**EXERCISE DIRECTIONS**
Line by line, print the records exactly.

BEGIN

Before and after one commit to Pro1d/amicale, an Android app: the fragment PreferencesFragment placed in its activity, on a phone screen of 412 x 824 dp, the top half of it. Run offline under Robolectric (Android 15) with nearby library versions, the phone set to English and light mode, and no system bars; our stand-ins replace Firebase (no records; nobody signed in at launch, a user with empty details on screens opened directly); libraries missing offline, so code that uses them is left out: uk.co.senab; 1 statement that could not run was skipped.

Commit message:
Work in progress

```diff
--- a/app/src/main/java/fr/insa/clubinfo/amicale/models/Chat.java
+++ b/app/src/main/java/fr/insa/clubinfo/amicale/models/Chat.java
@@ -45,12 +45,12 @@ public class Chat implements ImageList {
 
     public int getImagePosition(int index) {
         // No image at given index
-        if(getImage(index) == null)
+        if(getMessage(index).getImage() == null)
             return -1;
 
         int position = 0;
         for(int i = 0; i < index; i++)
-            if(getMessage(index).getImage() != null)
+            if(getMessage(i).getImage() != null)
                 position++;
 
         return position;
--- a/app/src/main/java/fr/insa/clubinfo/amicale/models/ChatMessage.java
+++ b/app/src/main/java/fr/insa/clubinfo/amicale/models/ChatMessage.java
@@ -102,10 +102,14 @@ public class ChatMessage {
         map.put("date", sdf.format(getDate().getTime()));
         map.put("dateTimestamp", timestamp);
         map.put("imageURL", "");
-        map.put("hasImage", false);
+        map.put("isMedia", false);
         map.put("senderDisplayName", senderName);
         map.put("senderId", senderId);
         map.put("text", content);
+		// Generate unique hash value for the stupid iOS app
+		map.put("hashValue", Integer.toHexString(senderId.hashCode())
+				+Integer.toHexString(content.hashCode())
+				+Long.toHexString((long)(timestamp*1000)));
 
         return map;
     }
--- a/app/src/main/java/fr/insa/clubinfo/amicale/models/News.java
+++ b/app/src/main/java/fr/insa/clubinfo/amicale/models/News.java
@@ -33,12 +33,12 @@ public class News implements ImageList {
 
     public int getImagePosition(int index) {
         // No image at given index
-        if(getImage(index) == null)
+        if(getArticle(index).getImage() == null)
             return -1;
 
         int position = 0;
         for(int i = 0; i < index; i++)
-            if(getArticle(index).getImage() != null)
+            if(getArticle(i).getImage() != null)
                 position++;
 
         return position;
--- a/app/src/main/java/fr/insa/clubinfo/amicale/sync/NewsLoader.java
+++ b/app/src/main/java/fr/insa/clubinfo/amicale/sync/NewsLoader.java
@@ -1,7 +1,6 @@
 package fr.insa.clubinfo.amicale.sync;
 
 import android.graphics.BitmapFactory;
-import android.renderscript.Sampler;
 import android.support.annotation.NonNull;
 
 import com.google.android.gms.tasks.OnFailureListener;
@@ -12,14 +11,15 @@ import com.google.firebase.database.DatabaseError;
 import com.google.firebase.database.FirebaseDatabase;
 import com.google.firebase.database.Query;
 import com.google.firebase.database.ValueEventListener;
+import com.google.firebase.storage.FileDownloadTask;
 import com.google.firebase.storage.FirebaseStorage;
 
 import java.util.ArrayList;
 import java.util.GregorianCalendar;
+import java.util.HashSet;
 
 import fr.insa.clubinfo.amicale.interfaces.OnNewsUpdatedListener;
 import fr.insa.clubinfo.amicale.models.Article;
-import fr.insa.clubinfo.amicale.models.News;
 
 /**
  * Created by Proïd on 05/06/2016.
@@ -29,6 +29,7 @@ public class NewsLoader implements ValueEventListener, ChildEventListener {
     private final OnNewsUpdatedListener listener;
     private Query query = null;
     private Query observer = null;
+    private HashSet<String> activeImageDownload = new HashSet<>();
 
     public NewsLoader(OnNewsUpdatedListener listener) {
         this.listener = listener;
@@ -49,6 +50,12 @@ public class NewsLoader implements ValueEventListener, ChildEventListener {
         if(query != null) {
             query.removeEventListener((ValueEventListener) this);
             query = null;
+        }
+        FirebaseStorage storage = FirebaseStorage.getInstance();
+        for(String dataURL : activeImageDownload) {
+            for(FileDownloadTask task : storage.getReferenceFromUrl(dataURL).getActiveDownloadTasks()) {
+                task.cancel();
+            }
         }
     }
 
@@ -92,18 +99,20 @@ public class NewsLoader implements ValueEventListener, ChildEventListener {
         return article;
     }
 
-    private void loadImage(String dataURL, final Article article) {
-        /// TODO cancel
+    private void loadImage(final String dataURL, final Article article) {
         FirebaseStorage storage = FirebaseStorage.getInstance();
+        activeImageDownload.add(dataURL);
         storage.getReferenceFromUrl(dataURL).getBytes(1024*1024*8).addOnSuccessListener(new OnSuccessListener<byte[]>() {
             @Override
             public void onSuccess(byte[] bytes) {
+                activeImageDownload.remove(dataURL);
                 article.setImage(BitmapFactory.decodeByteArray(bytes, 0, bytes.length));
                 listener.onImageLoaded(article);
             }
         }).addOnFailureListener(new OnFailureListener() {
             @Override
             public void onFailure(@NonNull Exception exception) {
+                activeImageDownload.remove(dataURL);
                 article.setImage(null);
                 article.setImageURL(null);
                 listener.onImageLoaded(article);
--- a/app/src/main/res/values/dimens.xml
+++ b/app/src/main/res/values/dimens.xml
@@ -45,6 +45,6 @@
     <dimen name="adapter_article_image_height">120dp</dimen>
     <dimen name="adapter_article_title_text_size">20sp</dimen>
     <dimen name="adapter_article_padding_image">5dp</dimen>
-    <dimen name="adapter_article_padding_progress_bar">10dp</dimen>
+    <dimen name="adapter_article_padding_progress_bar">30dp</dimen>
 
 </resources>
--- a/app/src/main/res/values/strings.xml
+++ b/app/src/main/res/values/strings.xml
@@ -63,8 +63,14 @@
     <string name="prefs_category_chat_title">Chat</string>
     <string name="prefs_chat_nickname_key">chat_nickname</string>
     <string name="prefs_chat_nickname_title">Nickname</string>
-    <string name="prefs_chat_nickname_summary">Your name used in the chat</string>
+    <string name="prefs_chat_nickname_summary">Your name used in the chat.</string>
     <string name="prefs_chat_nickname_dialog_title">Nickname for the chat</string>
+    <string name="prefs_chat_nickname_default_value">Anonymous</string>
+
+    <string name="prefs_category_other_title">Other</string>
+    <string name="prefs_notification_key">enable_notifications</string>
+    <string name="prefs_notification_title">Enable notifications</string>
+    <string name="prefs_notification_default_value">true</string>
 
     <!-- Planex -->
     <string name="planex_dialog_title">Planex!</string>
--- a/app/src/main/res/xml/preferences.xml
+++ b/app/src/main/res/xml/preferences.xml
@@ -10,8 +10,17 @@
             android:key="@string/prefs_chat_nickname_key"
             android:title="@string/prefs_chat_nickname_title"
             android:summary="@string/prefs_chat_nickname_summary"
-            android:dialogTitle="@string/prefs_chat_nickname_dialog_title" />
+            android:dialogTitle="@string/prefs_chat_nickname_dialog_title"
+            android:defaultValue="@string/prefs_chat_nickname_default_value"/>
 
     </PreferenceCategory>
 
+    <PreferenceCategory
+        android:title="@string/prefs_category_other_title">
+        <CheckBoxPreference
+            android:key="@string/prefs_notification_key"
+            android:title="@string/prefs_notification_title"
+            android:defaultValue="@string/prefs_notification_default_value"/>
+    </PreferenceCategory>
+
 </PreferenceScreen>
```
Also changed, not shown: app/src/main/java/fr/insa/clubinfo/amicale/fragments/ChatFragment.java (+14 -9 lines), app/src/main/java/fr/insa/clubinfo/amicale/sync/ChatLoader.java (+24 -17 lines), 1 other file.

END

**EXERCISE RESPONSE**
Before and after one commit to Pro1d/amicale, an Android app: the fragment PreferencesFragment placed in its activity, on a phone screen of 412 x 824 dp, the top half of it. Run offline under Robolectric (Android 15) with nearby library versions, the phone set to English and light mode, and no system bars; our stand-ins replace Firebase (no records; nobody signed in at launch, a user with empty details on screens opened directly); libraries missing offline, so code that uses them is left out: uk.co.senab; 1 statement that could not run was skipped.

Commit message:
Work in progress

```diff
--- a/app/src/main/java/fr/insa/clubinfo/amicale/models/Chat.java
+++ b/app/src/main/java/fr/insa/clubinfo/amicale/models/Chat.java
@@ -45,12 +45,12 @@ public class Chat implements ImageList {
 
     public int getImagePosition(int index) {
         // No image at given index
-        if(getImage(index) == null)
+        if(getMessage(index).getImage() == null)
             return -1;
 
         int position = 0;
         for(int i = 0; i < index; i++)
-            if(getMessage(index).getImage() != null)
+            if(getMessage(i).getImage() != null)
                 position++;
 
         return position;
--- a/app/src/main/java/fr/insa/clubinfo/amicale/models/ChatMessage.java
+++ b/app/src/main/java/fr/insa/clubinfo/amicale/models/ChatMessage.java
@@ -102,10 +102,14 @@ public class ChatMessage {
         map.put("date", sdf.format(getDate().getTime()));
         map.put("dateTimestamp", timestamp);
         map.put("imageURL", "");
-        map.put("hasImage", false);
+        map.put("isMedia", false);
         map.put("senderDisplayName", senderName);
         map.put("senderId", senderId);
         map.put("text", content);
+		// Generate unique hash value for the stupid iOS app
+		map.put("hashValue", Integer.toHexString(senderId.hashCode())
+				+Integer.toHexString(content.hashCode())
+				+Long.toHexString((long)(timestamp*1000)));
 
         return map;
     }
--- a/app/src/main/java/fr/insa/clubinfo/amicale/models/News.java
+++ b/app/src/main/java/fr/insa/clubinfo/amicale/models/News.java
@@ -33,12 +33,12 @@ public class News implements ImageList {
 
     public int getImagePosition(int index) {
         // No image at given index
-        if(getImage(index) == null)
+        if(getArticle(index).getImage() == null)
             return -1;
 
         int position = 0;
         for(int i = 0; i < index; i++)
-            if(getArticle(index).getImage() != null)
+            if(getArticle(i).getImage() != null)
                 position++;
 
         return position;
--- a/app/src/main/java/fr/insa/clubinfo/amicale/sync/NewsLoader.java
+++ b/app/src/main/java/fr/insa/clubinfo/amicale/sync/NewsLoader.java
@@ -1,7 +1,6 @@
 package fr.insa.clubinfo.amicale.sync;
 
 import android.graphics.BitmapFactory;
-import android.renderscript.Sampler;
 import android.support.annotation.NonNull;
 
 import com.google.android.gms.tasks.OnFailureListener;
@@ -12,14 +11,15 @@ import com.google.firebase.database.DatabaseError;
 import com.google.firebase.database.FirebaseDatabase;
 import com.google.firebase.database.Query;
 import com.google.firebase.database.ValueEventListener;
+import com.google.firebase.storage.FileDownloadTask;
 import com.google.firebase.storage.FirebaseStorage;
 
 import java.util.ArrayList;
 import java.util.GregorianCalendar;
+import java.util.HashSet;
 
 import fr.insa.clubinfo.amicale.interfaces.OnNewsUpdatedListener;
 import fr.insa.clubinfo.amicale.models.Article;
-import fr.insa.clubinfo.amicale.models.News;
 
 /**
  * Created by Proïd on 05/06/2016.
@@ -29,6 +29,7 @@ public class NewsLoader implements ValueEventListener, ChildEventListener {
     private final OnNewsUpdatedListener listener;
     private Query query = null;
     private Query observer = null;
+    private HashSet<String> activeImageDownload = new HashSet<>();
 
     public NewsLoader(OnNewsUpdatedListener listener) {
         this.listener = listener;
@@ -49,6 +50,12 @@ public class NewsLoader implements ValueEventListener, ChildEventListener {
         if(query != null) {
             query.removeEventListener((ValueEventListener) this);
             query = null;
+        }
+        FirebaseStorage storage = FirebaseStorage.getInstance();
+        for(String dataURL : activeImageDownload) {
+            for(FileDownloadTask task : storage.getReferenceFromUrl(dataURL).getActiveDownloadTasks()) {
+                task.cancel();
+            }
         }
     }
 
@@ -92,18 +99,20 @@ public class NewsLoader implements ValueEventListener, ChildEventListener {
         return article;
     }
 
-    private void loadImage(String dataURL, final Article article) {
-        /// TODO cancel
+    private void loadImage(final String dataURL, final Article article) {
         FirebaseStorage storage = FirebaseStorage.getInstance();
+        activeImageDownload.add(dataURL);
         storage.getReferenceFromUrl(dataURL).getBytes(1024*1024*8).addOnSuccessListener(new OnSuccessListener<byte[]>() {
             @Override
             public void onSuccess(byte[] bytes) {
+                activeImageDownload.remove(dataURL);
                 article.setImage(BitmapFactory.decodeByteArray(bytes, 0, bytes.length));
                 listener.onImageLoaded(article);
             }
         }).addOnFailureListener(new OnFailureListener() {
             @Override
             public void onFailure(@NonNull Exception exception) {
+                activeImageDownload.remove(dataURL);
                 article.setImage(null);
                 article.setImageURL(null);
                 listener.onImageLoaded(article);
--- a/app/src/main/res/values/dimens.xml
+++ b/app/src/main/res/values/dimens.xml
@@ -45,6 +45,6 @@
     <dimen name="adapter_article_image_height">120dp</dimen>
     <dimen name="adapter_article_title_text_size">20sp</dimen>
     <dimen name="adapter_article_padding_image">5dp</dimen>
-    <dimen name="adapter_article_padding_progress_bar">10dp</dimen>
+    <dimen name="adapter_article_padding_progress_bar">30dp</dimen>
 
 </resources>
--- a/app/src/main/res/values/strings.xml
+++ b/app/src/main/res/values/strings.xml
@@ -63,8 +63,14 @@
     <string name="prefs_category_chat_title">Chat</string>
     <string name="prefs_chat_nickname_key">chat_nickname</string>
     <string name="prefs_chat_nickname_title">Nickname</string>
-    <string name="prefs_chat_nickname_summary">Your name used in the chat</string>
+    <string name="prefs_chat_nickname_summary">Your name used in the chat.</string>
     <string name="prefs_chat_nickname_dialog_title">Nickname for the chat</string>
+    <string name="prefs_chat_nickname_default_value">Anonymous</string>
+
+    <string name="prefs_category_other_title">Other</string>
+    <string name="prefs_notification_key">enable_notifications</string>
+    <string name="prefs_notification_title">Enable notifications</string>
+    <string name="prefs_notification_default_value">true</string>
 
     <!-- Planex -->
     <string name="planex_dialog_title">Planex!</string>
--- a/app/src/main/res/xml/preferences.xml
+++ b/app/src/main/res/xml/preferences.xml
@@ -10,8 +10,17 @@
             android:key="@string/prefs_chat_nickname_key"
             android:title="@string/prefs_chat_nickname_title"
             android:summary="@string/prefs_chat_nickname_summary"
-            android:dialogTitle="@string/prefs_chat_nickname_dialog_title" />
+            android:dialogTitle="@string/prefs_chat_nickname_dialog_title"
+            android:defaultValue="@string/prefs_chat_nickname_default_value"/>
 
     </PreferenceCategory>
 
+    <PreferenceCategory
+        android:title="@string/prefs_category_other_title">
+        <CheckBoxPreference
+            android:key="@string/prefs_notification_key"
+            android:title="@string/prefs_notification_title"
+            android:defaultValue="@string/prefs_notification_default_value"/>
+    </PreferenceCategory>
+
 </PreferenceScreen>
```
Also changed, not shown: app/src/main/java/fr/insa/clubinfo/amicale/fragments/ChatFragment.java (+14 -9 lines), app/src/main/java/fr/insa/clubinfo/amicale/sync/ChatLoader.java (+24 -17 lines), 1 other file.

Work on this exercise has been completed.